Readings for 19th Sunday after Pentecost, 10/7/12: Job 1:1, 2:1-10, Psalm 26, Hebrews 1:1-4, 2:5-12, Mark 10:2-16 Job 1:1, 2:1-10: Satan, in the book of Job, isn't a creature of hell, but part of the heavenly council, actually "the devil's advocate" in a way. How does this differ from our typical conception of Satan? "He will curse you to your face." Satan is trying to figure out what will push Job to curse God. What would make you curse God? How mad have you ever gotten at God? "In all this Job did not sin with his lips." Of course, we're only on chapter two. But, still, sometimes people can handle a remarkable amount of pain and still remain hopeful. Can you? How do you think people do this?   Psalm 26: "I have trusted in the Lord without wavering . . . test my heart and mind." Are you bold enough in your faith to ask God to test your heart in mind? Ties in well with our Job passage. "I walk in my integrity; redeem

Sermon for September 30th, 2012, "Room at the Table: Guess Who's Coming to Dinner?" Acts 11:1-18

Sermon 9/30/12 Acts 11:1-18 Room at the Table: Guess Who’s Coming to Dinner?             My older brother Jim is six years older than me, and when I was little, I idolized him, and wanted to be around him constantly. I wanted to dress like him, play with the toys he played with, and do what he did.
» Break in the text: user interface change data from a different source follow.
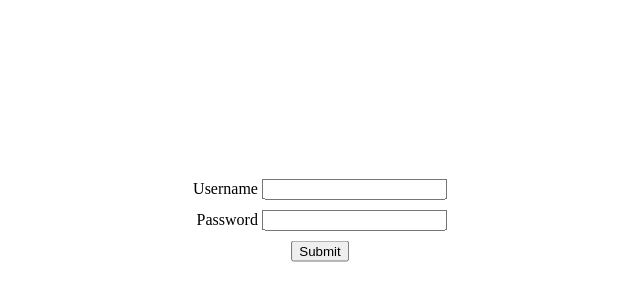
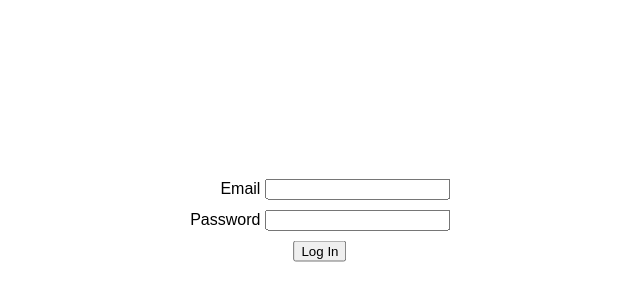
Before and after one commit to mpuskar2/SE3350-Project, a React (Create React App) app in the folder frontend/: page / in a window 1280 px wide. Shown: the part 60-360 px from the top of the page, without its empty margins (340-980 px from the left). Built offline with nearby package versions, Linux system fonts and the light colour scheme.

Commit message:
added firebase file

```diff
--- a/frontend/package.json
+++ b/frontend/package.json
@@ -6,6 +6,7 @@
     "@testing-library/jest-dom": "^5.16.5",
     "@testing-library/react": "^13.4.0",
     "@testing-library/user-event": "^13.5.0",
+    "firebase": "^9.16.0",
     "react": "^18.2.0",
     "react-bootstrap": "^2.7.0",
     "react-dom": "^18.2.0",
--- a/frontend/src/components/Login.js
+++ b/frontend/src/components/Login.js
@@ -1,21 +1,20 @@
-import React, { useState } from 'react';
-import { Link } from "react-router-dom";
-import '../login.css';
+import React from 'react';
+import '../styles.css';
 
 export default function Login() {
   return (
     <div className="login">
       <ul className="loginList">
         <li className="listElemText">
-        <label>Username </label>
-        <input type="text"></input>
+        <label>Email </label>
+        <input id="emailField" type="text"></input>
         </li>
         <li className="listElemText">
         <label>Password </label>
-        <input type="password"></input>
+        <input id="passwordField" type="password"></input>
         </li>
         <li className="listElemBtn">
-          <Link to="/home"><button>Submit</button></Link>
+          <button id="loginBtn" >Log In</button>
         </li>
       </ul>
     </div>
--- a/frontend/src/login.css
+++ b/frontend/src/styles.css
@@ -1,3 +1,8 @@
+body
+{
+  font-family: 'Arial';
+}
+
 div.login
 {
   position: fixed;
```
Also changed, not shown: frontend/src/firebase.js (added, +17 -0 lines), 1 other file (tests, documents, lock files or other folders).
But naturally, a 12 year old boy does not always want his 6 year old sister following him around everywhere, and sometimes there would be a bit of conflict between me and Jim. Sometimes, I might do something, like follow Jim around when I was instructed to leave him alone for a while, that would result in Jim taking the dreaded action: he would tell on me. “I’m telling!” Powerful words between siblings, aren’t they? Apparently, I started trying my own version of a preemptive strike, by running to my parents and saying, “Jim is gonna tell on me!” I guess I figured Jim would get in trouble if I could somehow tell on him first. But I couldn’t foresee the logical conclusion of my a